In addition, the new traffic law also imposes a restriction on a foreigner leaving the country if they have unpaid traffic fines. The Ley de Tránsito requires the COSEVI to report to the immigration service any foreigner who has unpaid traffic tickets and the immigration to deny exit, either by air, land or sea.
Imagine getting to the airport, checking into your flight, paying the $28 exit tax, ready to board and the pulled off the flight by immigration officials and for having outstanding traffic fines. And if on a Friday afternoon, the wait is until Monday for the COSEVI to process the payment and Tuesday at the earliest for immigration to be notified?
The legal status requirement was included in Article 91 b)iii, which states: Acreditar su permanencia legal en el país, al amparo de la legislación migratoria vigente. For a link to the legislation go to Traffic Law Costa Rica.
This is no doubt a serious problem for many like Rick and Lorriane making or considering a move to paradise.
Harder to believe is that the requirement that was not discussed in public during the more than two years the new legislation was under study by legislatures. And until a few like Rick and Lorraine made their way to the drivers licensing office and then contacted the media was this known to the general public.
One COSEVI official who spoke to QCOSTARICA anonymously confirmed that licensing officials were aware of the requirement for months but it wasn’t until the beginning of this month, two weeks after the enactment of the law, that they received a directive to enforce the regulation.
What we are left with, as Rick and Lorraine are painfully living it, is that foreigners who do not have residency – a residency application in process is not good enough – cannot obtain a Costa Rica drivers license.
Although impossible to know how many will be affected and how, it certainly is to be in the thousands. And how many may just say ‘to hell with it’ and pass over Costa Rica?
One can understand the need for law and order. However, there has to be some common sense in the process. Either allow a residency in “tramite” (in the process) or shorten the residency process to at least less than 90 days.
Anything short of either becomes idiomatic of an unprofitable action motivated by greed.

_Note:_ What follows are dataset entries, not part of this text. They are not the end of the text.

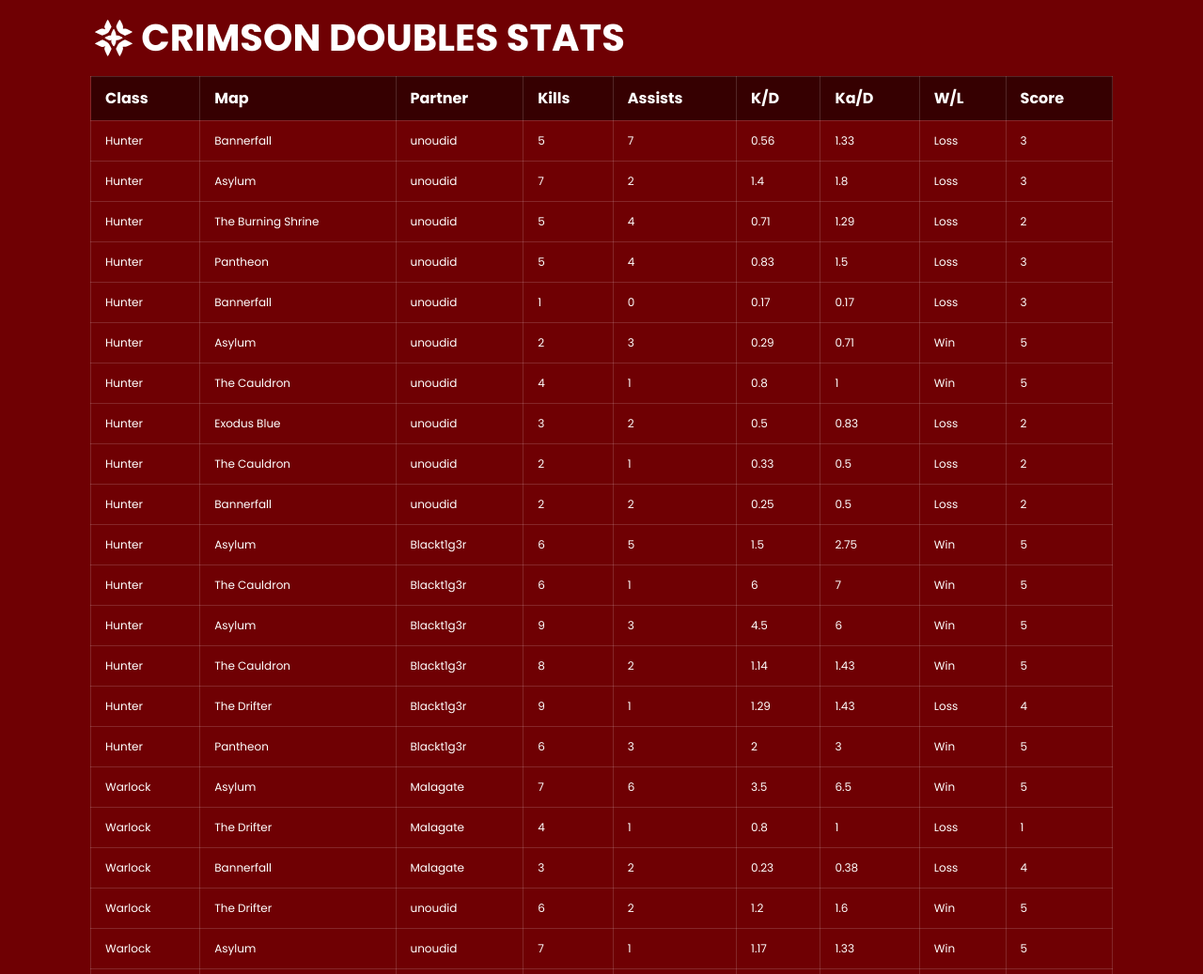
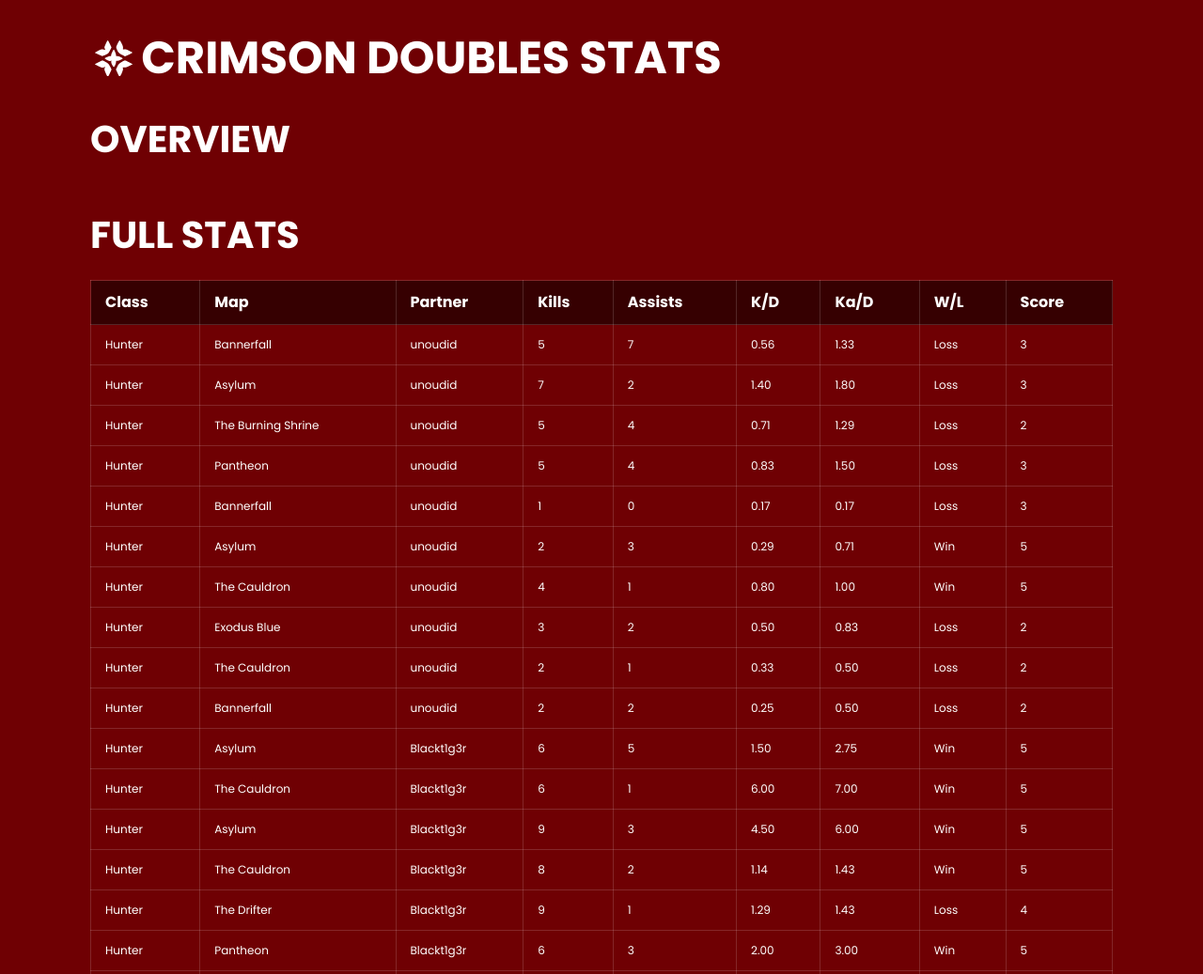
Before and after one commit to kyleshevlin/crimsondoubles, a website: page index.html in a window 1280 px wide. Shown: the top 1037 px of the page at 94% size. Drawn offline with nearby package versions, Linux system fonts and the light colour scheme.

Commit message:
add styles, organize, and create a reusable table pattern

```diff
--- a/index.html
+++ b/index.html
@@ -23,7 +23,15 @@
   </header>
 
   <div class="container">
-    <div class="display js-display"></div>
+    <section class="overview">
+      <h2 class="overview-heading">Overview</h2>
+      <div class="overview-display js-overview-display"></div>
+    </section>
+
+    <section class="full_stats">
+      <h2 class="full_stats-heading">Full Stats</h2>
+      <div class="full_stats-display js-full-stats-display"></div>
+    </section>
   </div>
 
   <footer class="footer">
--- a/js/data_processes.js
+++ b/js/data_processes.js
@@ -173,12 +173,14 @@ function _killDeathRatio(data) {
 // Kill+Assist/Death Ratios
 function _killAssistDeathRatio(data) {
   var kADRatios = [];
+
   data.forEach(function(d) {
     kADRatios.push({
       x: d.id,
       y: killAssistDeathRatio(d.kills, d.assists, d.deaths)
     });
   });
+
   return kADRatios;
 }
 
--- a/js/helpers.js
+++ b/js/helpers.js
@@ -18,5 +18,5 @@ function killAssistDeathRatio(kills, assists, deaths) {
 // Kill/Game Ratio
 function killGameRatio(kills, games) {
   games = games == 0 ? 1 : games;
-  return parseFloat((kills / games).toFixes(2));
+  return parseFloat((kills / games).toFixed(2));
 }
--- a/js/main.js
+++ b/js/main.js
@@ -1,43 +1,66 @@
 d3.json('matches.json', function(err, matches) {
   var data = matches.matches;
-  var display = d3.select('.js-display');
+  var overviewDisplay = d3.select('.js-overview-display')
+  var fullStatsDisplay = d3.select('.js-full-stats-display');
 
-  // Table
-  var tdiv = display.append('div').classed('table-wrap', true);
-  var table = d3.chart.table();
-  table.data(data);
-  table(tdiv);
+  // Overview Table
+  var overviewDiv = overviewDisplay.append('div').classed('overview-table-wrap', true);
+  var overviewTable = d3.chart.table();
+  overviewTable
+    .data(data)
+    .columns([])
+    .dataFunctions({})
+  overviewTable(overviewDiv);
+
+  // Full Stats Table
+  var fullStatsDiv = fullStatsDisplay.append('div').classed('full_stats-table-wrap', true);
+  var fullStatsTable = d3.chart.table();
+  fullStatsTable
+    .data(data)
+    .columns(['Class','Map','Partner','Kills','Assists','K/D','Ka/D','W/L','Score'])
+    .dataFunctions({
+      0: function(d) { return d.class; },
+      1: function(d) { return d.map; },
+      2: function(d) { return d.partner; },
+      3: function(d) { return d.kills; },
+      4: function(d) { return d.assists; },
+      5: function(d) { return killDeathRatio(d.kills, d.deaths).toFixed(2); },
+      6: function(d) { return killAssistDeathRatio(d.kills, d.assists, d.deaths).toFixed(2); },
+      7: function(d) { return d.score == 5 ? 'Win' : 'Loss'; },
+      8: function(d) { return d.score; }
+    })
+  fullStatsTable(fullStatsDiv);
 
   // Wins Losses Pie Chart
-  var winsLossesGroup = display.append('div').classed('pie-wrap', true);
+  var winsLossesGroup = fullStatsDisplay.append('div').classed('pie-wrap', true);
   var winsLossesPie = d3.chart.pie()
     .data(_winsLosses(data))
     .title('Wins & Losses')
   winsLossesPie(winsLossesGroup);
 
   // Matches Per Class Pie Chart
-  var matchesPerClassGroup = display.append('div').classed('pie-wrap', true)
+  var matchesPerClassGroup = fullStatsDisplay.append('div').classed('pie-wrap', true)
   var matchesPerClassPie = d3.chart.pie()
     .data(_matchesPerClass(data))
     .title('Matches/Class')
   matchesPerClassPie(matchesPerClassGroup);
 
   // Matches Per Partner Pie Chart
-  var matchesPerPartnerGroup = display.append('div').classed('pie-wrap', true);
+  var matchesPerPartnerGroup = fullStatsDisplay.append('div').classed('pie-wrap', true);
   var matchesPerPartnerPie = d3.chart.pie()
     .data(_matchesPerPartner(data))
     .title('Matches/Partner')
   matchesPerPartnerPie(matchesPerPartnerGroup);
 
   // Matches Per Map Pie chart
-  var matchesPerMapGroup = display.append('div').classed('pie-wrap', true);
+  var matchesPerMapGroup = fullStatsDisplay.append('div').classed('pie-wrap', true);
   var matchesPerMapPie = d3.chart.pie()
     .data(_matchesPerMap(data))
     .title('Matches/Map')
   matchesPerMapPie(matchesPerMapGroup);
 
   // Kills Line Chart
-  var killsGroup = display.append('div').classed('lines-wrap', true);
+  var killsGroup = fullStatsDisplay.append('div').classed('lines-wrap', true);
   var killLines = d3.chart.lines()
     .data(_kills(data))
     .xExtent(d3.extent(data, function(d) { return d.id; }))
@@ -45,7 +68,7 @@ d3.json('matches.json', function(err, matches) {
   killLines(killsGroup);
 
   // Assists Line Chart
-  var assistsGroup = display.append('div').classed('lines-wrap', true);
+  var assistsGroup = fullStatsDisplay.append('div').classed('lines-wrap', true);
   var assistsLines = d3.chart.lines()
     .data(_assists(data))
     .xExtent(d3.extent(data, function(d) { return d.id; }))
@@ -53,7 +76,7 @@ d3.json('matches.json', function(err, matches) {
   assistsLines(assistsGroup);
 
   // Deaths Line Chart
-  var deathsGroup = display.append('div').classed('lines-wrap', true);
+  var deathsGroup = fullStatsDisplay.append('div').classed('lines-wrap', true);
   var deathsLines = d3.chart.lines()
     .data(_deaths(data))
     .xExtent(d3.extent(data, function(d) { return d.id; }))
@@ -61,7 +84,7 @@ d3.json('matches.json', function(err, matches) {
   deathsLines(deathsGroup);
 
   // Kill/Death Ratio Line Chart
-  var killDeathsGroup = display.append('div').classed('lines-wrap', true);
+  var killDeathsGroup = fullStatsDisplay.append('div').classed('lines-wrap', true);
   var killDeathsLines = d3.chart.lines()
     .data(_killDeathRatio(data))
     .xExtent(d3.extent(data, function(d) { return d.id; }))
@@ -69,7 +92,7 @@ d3.json('matches.json', function(err, matches) {
   killDeathsLines(killDeathsGroup);
 
   // Kill+Assists/Death Ratio Line Chart
-  var killAssistDeathsGroup = display.append('div').classed('lines-wrap', true);
+  var killAssistDeathsGroup = fullStatsDisplay.append('div').classed('lines-wrap', true);
   var killAssistDeathsLines = d3.chart.lines()
     .data(_killAssistDeathRatio(data))
     .xExtent(d3.extent(data, function(d) { return d.id; }))
@@ -77,7 +100,7 @@ d3.json('matches.json', function(err, matches) {
   killAssistDeathsLines(killAssistDeathsGroup);
 
   // Scores
-  var scoresGroup = display.append('div').classed('lines-wrap', true)
+  var scoresGroup = fullStatsDisplay.append('div').classed('lines-wrap', true)
   var scoresLines = d3.chart.lines()
     .data(_scores(data))
     .xExtent(d3.extent(data, function(d) { return d.id; }))
--- a/js/table.js
+++ b/js/table.js
@@ -4,22 +4,13 @@ if (!d3.chart) {
 
 d3.chart.table = function() {
   var div,
-      data;
+      data,
+      columns = [],
+      dataFunctions = {};
 
   function chart(container) {
     div = container;
     var table = container.append('table');
-    var thead = table.append('thead').append('tr');
-    thead.append('th').text('Class')
-    thead.append('th').text('Map')
-    thead.append('th').text('Partner')
-    thead.append('th').text('Kills')
-    thead.append('th').text('Assists')
-    thead.append('th').text('K/D')
-    thead.append('th').text('Ka/D')
-    thead.append('th').text('W/L')
-    thead.append('th').text('Score')
-
     update();
   }
 
@@ -27,24 +18,20 @@ d3.chart.table = function() {
 
   function update() {
     var table = div.select('table');
+
+    var thead = table.append('thead').append('tr');
+    columns.forEach(function(column) {
+      thead.append('th').text(column);
+    });
+
     var rows = table.selectAll('tr.row')
       .data(data, function(d) { return d.id; })
 
     var rowsEnter = rows.enter().append('tr').classed('row', true);
 
-    rowsEnter.append('td').text(function(d) { return d.class; })
-    rowsEnter.append('td').text(function(d) { return d.map; })
-    rowsEnter.append('td').text(function(d) { return d.partner; })
-    rowsEnter.append('td').text(function(d) { return d.kills; })
-    rowsEnter.append('td').text(function(d) { return d.assists; })
-    rowsEnter.append('td').text(function(d) {
-      return killDeathRatio(d.kills, d.deaths);
-    })
-    rowsEnter.append('td').text(function(d) {
-      return killAssistDeathRatio(d.kills, d.assists, d.deaths);
-    })
-    rowsEnter.append('td').text(function(d) { return d.score == 5 ? 'Win' : 'Loss'; })
-    rowsEnter.append('td').text(function(d) { return d.score; })
+    for (var i = 0; i < columns.length; i++) {
+      rowsEnter.append('td').text(dataFunctions[i]);
+    }
   }
 
   chart.data = function(value) {
@@ -53,5 +40,17 @@ d3.chart.table = function() {
     return chart;
   }
 
+  chart.columns = function(value) {
+    if (!arguments.length) return columns;
+    columns = value;
+    return chart;
+  }
+
+  chart.dataFunctions = function(value) {
+    if (!arguments.length) return dataFunctions;
+    dataFunctions = value;
+    return chart;
+  }
+
   return chart;
 }
--- a/scss/base.scss
+++ b/scss/base.scss
@@ -1,10 +1,14 @@
-@import 'vendor/resormalize';
+@import
+  'vendors/resormalize',
+  'vendors/shevy/shevy'
+;
 
 @import
   'globals/functions',
   'globals/mixins',
   'globals/variables',
-  'globals/tags'
+  'globals/tags',
+  'globals/typography'
 ;
 
 @import
@@ -14,10 +18,8 @@
 ;
 
 @import
+  'blocks/overview',
+  'blocks/full_stats',
   'blocks/lines',
   'blocks/pies'
 ;
-
-.display {
-  @include clearfix;
-}
--- /dev/null
+++ b/scss/blocks/_full_stats.scss
@@ -0,0 +1,12 @@
+//////////////////////////////
+// Full Stats
+//////////////////////////////
+
+.full_stats {
+
+  &-heading {}
+
+  &-display {
+    @include clearfix;
+  }
+}
--- /dev/null
+++ b/scss/blocks/_overview.scss
@@ -0,0 +1,10 @@
+//////////////////////////////
+// Overview
+//////////////////////////////
+
+.overview {
+
+  &-heading {}
+
+  &-display {}
+}
--- a/scss/globals/_tags.scss
+++ b/scss/globals/_tags.scss
@@ -33,6 +33,10 @@ td,
 th {
   padding: 15px;
   border: 1px solid rgba(white, .15);
+
+  &.center {
+    text-align: center;
+  }
 }
 
 th {
--- /dev/null
+++ b/scss/globals/_typography.scss
@@ -0,0 +1,12 @@
+//////////////////////////////
+// Typography
+//////////////////////////////
+
+@include headings;
+@include paragraph;
+
+h1,
+h2 {
+  font-weight: 700;
+  text-transform: uppercase;
+}
--- a/scss/layouts/_footer.scss
+++ b/scss/layouts/_footer.scss
@@ -3,5 +3,6 @@
 //////////////////////////////
 
 .footer {
-  padding: 1em 0;
+  background: rgba(darken($c-crimson, 15%), .75);
+  padding: 2em 0;
 }
--- a/scss/layouts/_header.scss
+++ b/scss/layouts/_header.scss
@@ -3,7 +3,7 @@
 //////////////////////////////
 
 .header {
-  padding: 1em 0;
+  padding: 2em 0;
 
   &-logo,
   &-heading {
@@ -19,8 +19,6 @@
   }
 
   &-heading {
-    font-size: 40px;
-    font-weight: 700;
-    text-transform: uppercase;
+    margin-bottom: 0;
   }
 }
--- a/style.css
+++ b/style.css
@@ -442,6 +442,10 @@ th {
   padding: 15px;
   border: 1px solid rgba(255, 255, 255, 0.15);
 }
+td.center,
+th.center {
+  text-align: center;
+}
 
 th {
   font-weight: bold;
@@ -452,8 +456,56 @@ td {
   font-size: .75rem;
 }
 
+h1 {
+  font-size: 3em;
+  line-height: 1.25;
+  margin-bottom: 0.5em;
+}
+
+h2 {
+  font-size: 2.5em;
+  line-height: 1.2;
+  margin-bottom: 0.6em;
+}
+
+h3 {
+  font-size: 2em;
+  line-height: 1.125;
+  margin-bottom: 0.75em;
+}
+
+h4 {
+  font-size: 1.5em;
+  line-height: 1;
+  margin-bottom: 1em;
+}
+
+h5 {
+  font-size: 1.25em;
+  line-height: 1.2;
+  margin-bottom: 1.2em;
+}
+
+h6 {
+  font-size: 1em;
+  line-height: 1.5;
+  margin-bottom: 1.5em;
+}
+
+p {
+  font-size: 1em;
+  line-height: 1.5em;
+  margin-bottom: 1.5em;
+}
+
+h1,
+h2 {
+  font-weight: 700;
+  text-transform: uppercase;
+}
+
 .header {
-  padding: 1em 0;
+  padding: 2em 0;
 }
 .header-logo, .header-heading {
   display: inline-block;
@@ -466,19 +518,24 @@ td {
   padding: 5px;
 }
 .header-heading {
-  font-size: 40px;
-  font-weight: 700;
-  text-transform: uppercase;
+  margin-bottom: 0;
 }
 
 .footer {
-  padding: 1em 0;
+  background: rgba(35, 0, 1, 0.75);
+  padding: 2em 0;
 }
 
 .container {
   width: 85%;
   max-width: 1600px;
   margin: 0 auto;
+}
+
+.full_stats-display:after {
+  content: "";
+  display: table;
+  clear: both;
 }
 
 .lines-wrap {
@@ -514,9 +571,3 @@ td {
 .pie-wrap {
   float: left;
 }
-
-.display:after {
-  content: "";
-  display: table;
-  clear: both;
-}
```
Also changed, not shown: scss/vendors/shevy/_shevy.scss (added, +12 -0 lines), scss/vendors/shevy/_shevy_functions.scss (added, +22 -0 lines), scss/vendors/shevy/_shevy_mixins.scss (added, +123 -0 lines), scss/vendors/shevy/_shevy_variables.scss (added, +18 -0 lines), scss/vendors/_resormalize.scss (renamed from scss/vendor/_resormalize.scss).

Greed by a government that is pulling at all the strings and overturning all the rocks to generate revenue.
Talking with Rick, he has not yet become disillusioned with paradise. He and Lorraine are not bailing out just yet. But, it has generated doubts in their minds about their choice of Costa Rica.